What is being asked: Word for word, reproduce every line of the data.

Exercise inputs:

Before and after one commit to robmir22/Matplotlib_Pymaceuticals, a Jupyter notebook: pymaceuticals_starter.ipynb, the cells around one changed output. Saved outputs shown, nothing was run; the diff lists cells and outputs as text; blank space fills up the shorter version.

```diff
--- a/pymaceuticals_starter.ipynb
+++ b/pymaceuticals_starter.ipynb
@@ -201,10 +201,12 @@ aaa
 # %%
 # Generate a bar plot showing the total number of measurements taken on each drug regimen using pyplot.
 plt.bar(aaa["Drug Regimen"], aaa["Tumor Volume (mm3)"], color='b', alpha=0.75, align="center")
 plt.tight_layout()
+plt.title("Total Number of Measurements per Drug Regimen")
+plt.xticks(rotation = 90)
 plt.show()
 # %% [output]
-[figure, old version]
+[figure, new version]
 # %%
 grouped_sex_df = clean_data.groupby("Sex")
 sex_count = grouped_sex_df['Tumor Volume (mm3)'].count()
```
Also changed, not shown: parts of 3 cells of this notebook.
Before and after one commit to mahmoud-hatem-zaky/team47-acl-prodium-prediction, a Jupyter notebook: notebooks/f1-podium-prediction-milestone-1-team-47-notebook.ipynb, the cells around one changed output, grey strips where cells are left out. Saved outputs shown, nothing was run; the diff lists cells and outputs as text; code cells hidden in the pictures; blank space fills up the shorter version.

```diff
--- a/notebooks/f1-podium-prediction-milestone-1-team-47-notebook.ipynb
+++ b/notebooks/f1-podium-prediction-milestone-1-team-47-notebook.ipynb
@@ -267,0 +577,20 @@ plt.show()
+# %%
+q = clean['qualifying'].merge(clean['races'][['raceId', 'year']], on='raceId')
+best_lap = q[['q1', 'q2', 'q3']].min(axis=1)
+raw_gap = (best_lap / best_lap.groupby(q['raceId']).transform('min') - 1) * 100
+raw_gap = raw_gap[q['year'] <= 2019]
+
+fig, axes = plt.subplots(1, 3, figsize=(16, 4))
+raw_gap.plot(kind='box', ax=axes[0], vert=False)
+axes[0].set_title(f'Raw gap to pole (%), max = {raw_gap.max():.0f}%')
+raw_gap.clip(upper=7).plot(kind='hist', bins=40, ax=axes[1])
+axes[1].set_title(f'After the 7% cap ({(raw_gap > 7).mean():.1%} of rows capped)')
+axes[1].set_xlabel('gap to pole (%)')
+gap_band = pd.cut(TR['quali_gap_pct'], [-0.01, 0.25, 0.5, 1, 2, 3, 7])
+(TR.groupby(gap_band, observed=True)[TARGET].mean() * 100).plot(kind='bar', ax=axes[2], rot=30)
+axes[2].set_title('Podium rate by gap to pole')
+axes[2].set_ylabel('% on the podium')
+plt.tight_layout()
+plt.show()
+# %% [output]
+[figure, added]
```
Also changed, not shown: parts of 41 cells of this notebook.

Exercise result:
Before and after one commit to robmir22/Matplotlib_Pymaceuticals, a Jupyter notebook: pymaceuticals_starter.ipynb, the cells around one changed output. Saved outputs shown, nothing was run; the diff lists cells and outputs as text; blank space fills up the shorter version.

```diff
--- a/pymaceuticals_starter.ipynb
+++ b/pymaceuticals_starter.ipynb
@@ -201,10 +201,12 @@ aaa
 # %%
 # Generate a bar plot showing the total number of measurements taken on each drug regimen using pyplot.
 plt.bar(aaa["Drug Regimen"], aaa["Tumor Volume (mm3)"], color='b', alpha=0.75, align="center")
 plt.tight_layout()
+plt.title("Total Number of Measurements per Drug Regimen")
+plt.xticks(rotation = 90)
 plt.show()
 # %% [output]
-[figure, old version]
+[figure, new version]
 # %%
 grouped_sex_df = clean_data.groupby("Sex")
 sex_count = grouped_sex_df['Tumor Volume (mm3)'].count()
```
Also changed, not shown: parts of 3 cells of this notebook.
Before and after one commit to mahmoud-hatem-zaky/team47-acl-prodium-prediction, a Jupyter notebook: notebooks/f1-podium-prediction-milestone-1-team-47-notebook.ipynb, the cells around one changed output, grey strips where cells are left out. Saved outputs shown, nothing was run; the diff lists cells and outputs as text; code cells hidden in the pictures; blank space fills up the shorter version.

```diff
--- a/notebooks/f1-podium-prediction-milestone-1-team-47-notebook.ipynb
+++ b/notebooks/f1-podium-prediction-milestone-1-team-47-notebook.ipynb
@@ -267,0 +577,20 @@ plt.show()
+# %%
+q = clean['qualifying'].merge(clean['races'][['raceId', 'year']], on='raceId')
+best_lap = q[['q1', 'q2', 'q3']].min(axis=1)
+raw_gap = (best_lap / best_lap.groupby(q['raceId']).transform('min') - 1) * 100
+raw_gap = raw_gap[q['year'] <= 2019]
+
+fig, axes = plt.subplots(1, 3, figsize=(16, 4))
+raw_gap.plot(kind='box', ax=axes[0], vert=False)
+axes[0].set_title(f'Raw gap to pole (%), max = {raw_gap.max():.0f}%')
+raw_gap.clip(upper=7).plot(kind='hist', bins=40, ax=axes[1])
+axes[1].set_title(f'After the 7% cap ({(raw_gap > 7).mean():.1%} of rows capped)')
+axes[1].set_xlabel('gap to pole (%)')
+gap_band = pd.cut(TR['quali_gap_pct'], [-0.01, 0.25, 0.5, 1, 2, 3, 7])
+(TR.groupby(gap_band, observed=True)[TARGET].mean() * 100).plot(kind='bar', ax=axes[2], rot=30)
+axes[2].set_title('Podium rate by gap to pole')
+axes[2].set_ylabel('% on the podium')
+plt.tight_layout()
+plt.show()
+# %% [output]
+[figure, added]
```
Also changed, not shown: parts of 41 cells of this notebook.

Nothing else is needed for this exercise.